Malembo Primary School had rickety structures, six years ago; learners squeezed themselves to fit in limited classrooms and had to struggle with insufficient desks. And there were only a handful of teachers. The pupils’ enrolment was low, and the teachers’ morale was low.
But the situation has significantly changed for the better, with drastic improvement on learning facilities. The pupil population at the institution, situated at Kyangwali Refugee Settlement, Hoima district, Uganda almost tripled in the last five years. There were 700 pupils, but the number has increased to close to 2000, mainly as a result of the influx of refugees from the Democratic Republic of Congo (DRC) and improved facilitates. There are only 18 pupils who are Ugandan nationals.
AAH Uganda gives the school’s 15 teachers a monthly incentive and provides learning materials such as books, pens, and chalk to both learners and teaching staff. Other items provided by the organisation include desks, chairs and tables. In addition, adolescent girls receive sanitary towels and inner clothes on school term basis.

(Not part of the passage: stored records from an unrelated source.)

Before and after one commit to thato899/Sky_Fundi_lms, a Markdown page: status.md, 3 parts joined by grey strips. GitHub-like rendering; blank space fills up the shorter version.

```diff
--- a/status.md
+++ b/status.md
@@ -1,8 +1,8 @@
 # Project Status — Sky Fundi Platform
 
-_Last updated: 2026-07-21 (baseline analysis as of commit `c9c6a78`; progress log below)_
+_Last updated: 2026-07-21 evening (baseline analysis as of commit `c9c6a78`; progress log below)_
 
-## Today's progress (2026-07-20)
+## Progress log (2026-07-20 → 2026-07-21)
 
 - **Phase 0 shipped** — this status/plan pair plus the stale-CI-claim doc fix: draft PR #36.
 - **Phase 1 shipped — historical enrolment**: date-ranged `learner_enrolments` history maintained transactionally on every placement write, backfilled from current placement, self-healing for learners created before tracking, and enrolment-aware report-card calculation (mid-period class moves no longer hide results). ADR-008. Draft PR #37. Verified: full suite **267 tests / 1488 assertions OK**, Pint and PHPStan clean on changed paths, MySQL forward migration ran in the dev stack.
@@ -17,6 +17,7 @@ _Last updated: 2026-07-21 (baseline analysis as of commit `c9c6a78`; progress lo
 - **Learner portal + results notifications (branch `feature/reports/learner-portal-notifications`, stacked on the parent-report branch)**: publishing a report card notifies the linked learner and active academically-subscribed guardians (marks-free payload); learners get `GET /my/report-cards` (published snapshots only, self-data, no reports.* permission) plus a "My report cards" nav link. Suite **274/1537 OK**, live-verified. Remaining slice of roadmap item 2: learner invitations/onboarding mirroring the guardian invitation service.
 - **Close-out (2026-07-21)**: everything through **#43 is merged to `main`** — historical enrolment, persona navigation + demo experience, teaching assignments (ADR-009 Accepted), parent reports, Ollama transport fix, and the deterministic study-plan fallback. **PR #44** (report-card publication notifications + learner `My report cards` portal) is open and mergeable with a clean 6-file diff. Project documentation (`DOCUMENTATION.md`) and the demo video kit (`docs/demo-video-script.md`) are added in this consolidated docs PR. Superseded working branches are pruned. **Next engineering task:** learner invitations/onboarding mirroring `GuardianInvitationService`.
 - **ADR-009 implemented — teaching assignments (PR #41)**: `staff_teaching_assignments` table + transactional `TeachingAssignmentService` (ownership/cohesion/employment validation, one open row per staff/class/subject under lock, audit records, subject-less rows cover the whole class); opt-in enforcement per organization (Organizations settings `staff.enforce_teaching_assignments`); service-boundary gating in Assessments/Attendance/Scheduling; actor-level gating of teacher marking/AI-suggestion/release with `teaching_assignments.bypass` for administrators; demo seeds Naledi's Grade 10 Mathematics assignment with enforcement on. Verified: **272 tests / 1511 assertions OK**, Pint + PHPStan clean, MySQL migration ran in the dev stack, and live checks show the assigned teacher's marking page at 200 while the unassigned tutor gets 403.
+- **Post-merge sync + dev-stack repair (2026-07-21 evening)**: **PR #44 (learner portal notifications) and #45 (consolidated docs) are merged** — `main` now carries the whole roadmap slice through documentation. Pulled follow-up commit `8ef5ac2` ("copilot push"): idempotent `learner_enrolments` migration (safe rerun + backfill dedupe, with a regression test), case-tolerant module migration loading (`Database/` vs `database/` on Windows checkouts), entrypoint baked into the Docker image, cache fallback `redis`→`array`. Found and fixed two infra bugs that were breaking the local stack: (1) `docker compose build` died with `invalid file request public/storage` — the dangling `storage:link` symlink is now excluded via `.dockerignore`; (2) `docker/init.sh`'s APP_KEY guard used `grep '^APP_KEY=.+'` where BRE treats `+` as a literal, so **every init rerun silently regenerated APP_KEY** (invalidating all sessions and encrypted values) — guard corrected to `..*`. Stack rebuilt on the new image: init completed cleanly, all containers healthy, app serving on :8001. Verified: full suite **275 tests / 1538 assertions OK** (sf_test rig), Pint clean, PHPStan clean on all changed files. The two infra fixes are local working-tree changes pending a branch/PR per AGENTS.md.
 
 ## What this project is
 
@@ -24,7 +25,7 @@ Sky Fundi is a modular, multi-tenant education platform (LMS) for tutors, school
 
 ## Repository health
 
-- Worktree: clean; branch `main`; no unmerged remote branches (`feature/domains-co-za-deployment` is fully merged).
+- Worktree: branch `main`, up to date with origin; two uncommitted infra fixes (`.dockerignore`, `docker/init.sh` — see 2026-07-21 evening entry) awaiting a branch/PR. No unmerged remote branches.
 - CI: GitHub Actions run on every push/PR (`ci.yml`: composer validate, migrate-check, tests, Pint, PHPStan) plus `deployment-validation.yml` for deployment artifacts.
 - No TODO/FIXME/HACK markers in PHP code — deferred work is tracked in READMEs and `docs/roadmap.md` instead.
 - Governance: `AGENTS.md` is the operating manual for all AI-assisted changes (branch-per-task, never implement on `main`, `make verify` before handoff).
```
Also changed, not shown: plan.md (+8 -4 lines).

“The incentives have helped us to buy motorcycles, which have made us report to school on time. We normally used bicycles to and from school, and this made most teachers not be able to arrive on time as they come from far,” said the school headmaster, Mr Innocent Tukundane.
To boost the infrastructure of the school, AAH Uganda constructed a fully-furnished five-block classroom to accommodate the surging number of pupils. The building was handed over to the school management, seven years ago.

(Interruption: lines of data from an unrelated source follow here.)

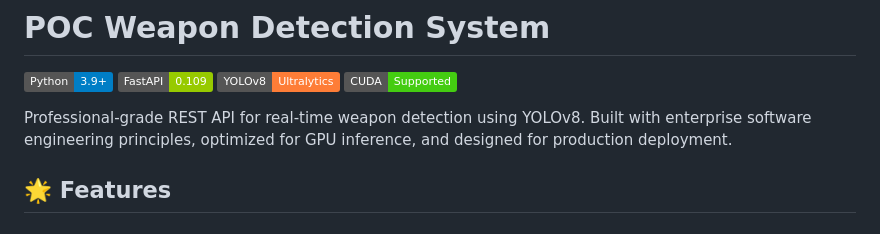
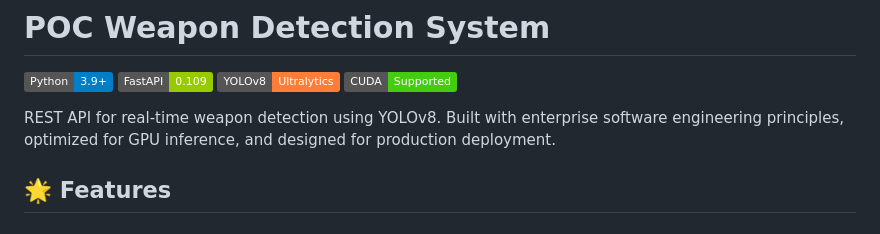
Before and after one commit to mohamed-rahmani/poc-weapon-detection-system, a Markdown page: README.md, the part around the change. Drawn GitHub-style; badges without logos.

```diff
--- a/README.md
+++ b/README.md
@@ -5,7 +5,7 @@
 [![YOLOv8](https://img.shields.io/badge/YOLOv8-Ultralytics-orange)](https://github.com/ultralytics/ultralytics)
 [![CUDA](https://img.shields.io/badge/CUDA-Supported-brightgreen)](https://developer.nvidia.com/cuda-toolkit)
 
-Professional-grade REST API for real-time weapon detection using YOLOv8. Built with enterprise software engineering principles, optimized for GPU inference, and designed for production deployment.
+REST API for real-time weapon detection using YOLOv8. Built with enterprise software engineering principles, optimized for GPU inference, and designed for production deployment.
 
 ## 🌟 Features
 
```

Ms. Sarah Namono, AAH Uganda Assistant Project Officer for Education sector, says they will continue giving support to seven primary schools. “As part of our ongoing efforts to mentor schools’ human capacity, the organisation will continue to give technical support and supervision to schools such as Malembo, through management training and capacity building,” Namono explains.
One of the beneficiaries of the training at Malembo Primary School is Mr Nsengimana Ntahontuye, a refugee from DRC, currently a Mathematics and French teacher at the institution. “The programme has trained me in English and teaching methods. This has enabled me adapt to the Ugandan system of education,” says Ntahontuye.
AAH-I undertakes multi-sectoral interventions in Kyangwali Refugee Settlement such as education, health and livelihoods. Malembo is one of the seven schools supported by the organisation in the settlement, through infrastructure improvement and school feeding programme. One of the achievements of AAH Uganda in the education sector is the increase of children aged 3-5 years, in early childhood education from 26 percent in 2014 to 39 percent at the end of 2015.
There are over to 42, 000 refugees in Kyangwali drawn from DRC, Sudan, Rwanda, Burundi and Somalia.